On a network filled with dimwits and nitwits, Melissa Harris-Perry stands out.
She may not be the dumbest host on MSNBC — when you’re competing against Ed Schultz, that’s a tall task — but she has convincingly demonstrated that she is among the most consistently asinine. Below are five of the Duke PhD’s stupidest statements of 2013:
1.) She downplayed the role radical Islam played in the Boston Bombings: “I keep wondering — is it possible that there would ever be a discussion like, ‘Oh, this is because of Ben Affleck and the connection between Boston and movies about violence?’ And, of course, the answer is no. Of course no one will even think this is about those things. But at the same time there’s something — I appreciate the way that you framed that as the one drop. Like, because given that they’re Chechen, given that they are literally Caucasian — our very sense of connection to them is this framed-up notion of, like, Islam making them something that is non-normal.”
2.) She compared the term “Obamacare” to the “n-word”: “President Obama has been labeled with this word by his opponents, and at first he rose above it, hoping that if he could just make a cause for what he’d achieved, his opponents would fail in making their label stick. But no matter how many successes that he had as president, he realized there were still many people for whom he’d never be anything more than that one disparaging word — a belief he knew was held not just by his political opponents, but also by a significant portion of the American electorate.
3.) She told you that your kids aren’t solely your responsibility: “Part of it is, we have to break through our kind of private idea that kids belong to their parents, or kids belong to their families, and recognize that kids belong to whole communities.”

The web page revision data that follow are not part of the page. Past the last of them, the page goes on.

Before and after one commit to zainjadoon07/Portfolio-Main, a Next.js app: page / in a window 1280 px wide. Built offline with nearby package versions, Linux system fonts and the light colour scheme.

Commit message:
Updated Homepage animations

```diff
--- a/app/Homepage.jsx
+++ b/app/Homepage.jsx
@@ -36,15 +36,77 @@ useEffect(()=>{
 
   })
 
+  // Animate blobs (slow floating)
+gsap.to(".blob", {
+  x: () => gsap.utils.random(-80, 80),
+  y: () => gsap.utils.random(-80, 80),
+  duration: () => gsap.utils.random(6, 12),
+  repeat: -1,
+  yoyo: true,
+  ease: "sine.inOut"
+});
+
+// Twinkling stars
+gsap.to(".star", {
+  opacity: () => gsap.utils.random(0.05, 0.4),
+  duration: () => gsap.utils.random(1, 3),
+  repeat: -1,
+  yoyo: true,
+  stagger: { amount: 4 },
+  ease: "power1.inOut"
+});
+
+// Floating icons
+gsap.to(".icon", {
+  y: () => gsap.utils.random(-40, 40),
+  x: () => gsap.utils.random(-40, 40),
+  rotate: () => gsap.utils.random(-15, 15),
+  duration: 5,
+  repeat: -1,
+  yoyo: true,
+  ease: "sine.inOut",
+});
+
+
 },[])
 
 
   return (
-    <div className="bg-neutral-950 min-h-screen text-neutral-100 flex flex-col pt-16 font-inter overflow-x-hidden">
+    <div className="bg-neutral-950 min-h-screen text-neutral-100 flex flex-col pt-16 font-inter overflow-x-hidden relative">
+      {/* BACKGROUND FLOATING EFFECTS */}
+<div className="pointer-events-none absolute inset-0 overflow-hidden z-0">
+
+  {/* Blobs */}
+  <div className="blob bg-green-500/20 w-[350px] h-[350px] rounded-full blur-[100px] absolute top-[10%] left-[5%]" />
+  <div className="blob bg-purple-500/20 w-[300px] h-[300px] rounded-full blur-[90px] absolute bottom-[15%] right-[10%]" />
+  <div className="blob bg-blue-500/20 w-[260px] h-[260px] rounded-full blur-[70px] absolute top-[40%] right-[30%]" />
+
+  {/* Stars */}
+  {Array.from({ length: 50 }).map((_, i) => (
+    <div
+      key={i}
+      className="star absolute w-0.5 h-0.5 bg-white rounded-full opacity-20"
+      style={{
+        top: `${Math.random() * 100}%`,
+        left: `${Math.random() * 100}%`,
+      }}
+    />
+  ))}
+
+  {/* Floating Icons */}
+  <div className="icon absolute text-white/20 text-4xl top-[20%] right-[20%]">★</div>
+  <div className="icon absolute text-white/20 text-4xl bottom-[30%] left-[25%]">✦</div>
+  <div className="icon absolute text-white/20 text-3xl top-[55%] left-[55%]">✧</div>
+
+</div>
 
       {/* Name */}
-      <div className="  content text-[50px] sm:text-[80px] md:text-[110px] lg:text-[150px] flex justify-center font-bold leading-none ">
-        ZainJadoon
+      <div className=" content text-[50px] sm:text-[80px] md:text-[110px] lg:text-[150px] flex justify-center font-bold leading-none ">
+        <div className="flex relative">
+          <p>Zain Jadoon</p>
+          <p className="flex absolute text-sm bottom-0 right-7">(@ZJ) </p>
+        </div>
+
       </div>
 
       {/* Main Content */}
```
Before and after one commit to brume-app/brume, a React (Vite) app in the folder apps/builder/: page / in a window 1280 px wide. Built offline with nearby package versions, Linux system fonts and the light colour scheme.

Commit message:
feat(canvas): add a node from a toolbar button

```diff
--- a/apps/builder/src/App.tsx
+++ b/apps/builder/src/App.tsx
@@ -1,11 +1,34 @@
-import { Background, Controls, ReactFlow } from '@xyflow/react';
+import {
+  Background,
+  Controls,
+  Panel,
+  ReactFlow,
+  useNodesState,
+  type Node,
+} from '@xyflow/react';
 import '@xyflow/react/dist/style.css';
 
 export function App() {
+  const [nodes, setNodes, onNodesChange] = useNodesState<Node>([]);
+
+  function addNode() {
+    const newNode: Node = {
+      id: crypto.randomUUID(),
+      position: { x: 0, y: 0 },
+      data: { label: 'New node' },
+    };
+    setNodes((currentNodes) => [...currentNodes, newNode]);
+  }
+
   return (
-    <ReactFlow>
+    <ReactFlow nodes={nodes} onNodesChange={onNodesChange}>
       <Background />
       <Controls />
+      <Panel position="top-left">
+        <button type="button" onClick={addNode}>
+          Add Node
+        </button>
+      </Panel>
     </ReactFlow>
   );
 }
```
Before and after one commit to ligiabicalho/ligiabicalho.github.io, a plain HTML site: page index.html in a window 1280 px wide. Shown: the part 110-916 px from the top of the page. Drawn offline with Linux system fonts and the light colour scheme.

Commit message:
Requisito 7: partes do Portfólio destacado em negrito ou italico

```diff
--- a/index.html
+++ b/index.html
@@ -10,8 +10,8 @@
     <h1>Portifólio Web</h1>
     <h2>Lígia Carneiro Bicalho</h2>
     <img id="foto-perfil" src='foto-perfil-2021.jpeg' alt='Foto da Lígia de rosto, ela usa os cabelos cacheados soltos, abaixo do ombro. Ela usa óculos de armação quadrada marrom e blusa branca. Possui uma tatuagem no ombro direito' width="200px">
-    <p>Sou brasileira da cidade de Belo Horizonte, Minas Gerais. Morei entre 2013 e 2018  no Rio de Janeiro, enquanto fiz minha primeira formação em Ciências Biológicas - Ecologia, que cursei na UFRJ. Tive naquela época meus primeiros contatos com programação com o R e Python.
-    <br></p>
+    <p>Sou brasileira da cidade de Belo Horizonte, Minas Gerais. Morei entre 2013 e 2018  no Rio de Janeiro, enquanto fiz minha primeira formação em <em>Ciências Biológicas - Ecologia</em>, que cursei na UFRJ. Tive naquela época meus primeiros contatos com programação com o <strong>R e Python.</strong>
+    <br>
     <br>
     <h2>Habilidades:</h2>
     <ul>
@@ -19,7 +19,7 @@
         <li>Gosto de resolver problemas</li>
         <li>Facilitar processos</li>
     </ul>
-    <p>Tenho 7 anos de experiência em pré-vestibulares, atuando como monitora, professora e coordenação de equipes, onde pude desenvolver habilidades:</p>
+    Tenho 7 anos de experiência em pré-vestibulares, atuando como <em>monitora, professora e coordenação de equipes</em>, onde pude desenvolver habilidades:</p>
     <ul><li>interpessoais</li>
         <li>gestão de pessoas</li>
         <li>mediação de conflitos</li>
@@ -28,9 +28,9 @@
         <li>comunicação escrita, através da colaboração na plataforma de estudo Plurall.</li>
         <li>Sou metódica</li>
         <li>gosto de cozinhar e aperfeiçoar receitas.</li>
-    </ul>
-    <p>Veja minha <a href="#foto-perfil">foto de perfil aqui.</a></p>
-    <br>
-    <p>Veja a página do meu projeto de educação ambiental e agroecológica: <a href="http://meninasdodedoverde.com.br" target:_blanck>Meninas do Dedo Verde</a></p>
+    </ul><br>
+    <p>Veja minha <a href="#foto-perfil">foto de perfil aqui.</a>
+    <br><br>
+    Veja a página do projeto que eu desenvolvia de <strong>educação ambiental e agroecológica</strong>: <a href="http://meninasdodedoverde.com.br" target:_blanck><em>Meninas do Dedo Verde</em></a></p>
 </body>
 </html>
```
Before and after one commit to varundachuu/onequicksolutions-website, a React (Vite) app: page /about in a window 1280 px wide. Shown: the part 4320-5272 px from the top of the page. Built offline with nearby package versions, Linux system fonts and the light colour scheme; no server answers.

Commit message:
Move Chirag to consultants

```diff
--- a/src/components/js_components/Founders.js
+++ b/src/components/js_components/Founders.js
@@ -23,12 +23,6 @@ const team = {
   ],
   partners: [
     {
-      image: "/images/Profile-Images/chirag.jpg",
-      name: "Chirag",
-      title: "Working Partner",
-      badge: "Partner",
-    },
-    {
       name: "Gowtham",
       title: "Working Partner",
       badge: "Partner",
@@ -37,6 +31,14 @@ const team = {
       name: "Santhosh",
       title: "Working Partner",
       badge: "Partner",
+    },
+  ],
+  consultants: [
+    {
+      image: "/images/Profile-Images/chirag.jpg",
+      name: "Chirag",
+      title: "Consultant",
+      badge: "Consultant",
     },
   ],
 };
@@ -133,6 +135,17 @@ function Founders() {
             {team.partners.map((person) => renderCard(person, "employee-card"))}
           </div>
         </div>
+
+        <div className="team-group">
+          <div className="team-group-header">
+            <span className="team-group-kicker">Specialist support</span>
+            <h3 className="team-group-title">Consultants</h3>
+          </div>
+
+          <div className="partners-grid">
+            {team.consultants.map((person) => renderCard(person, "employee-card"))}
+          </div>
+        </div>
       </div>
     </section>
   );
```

4.) She linked GITMO detainees to American slaves: “I also appreciate that the hunger strikers are not trying to die. They’re trying to generate autonomy in the context of something that strips their humanity — something we certainly know about from the experience of American slavery, and that the language of ‘before I be a slave, I’d be buried in my grave and go home to my Lord and be free’ — just that idea of creating human freedom within the context of horrible human conditions.”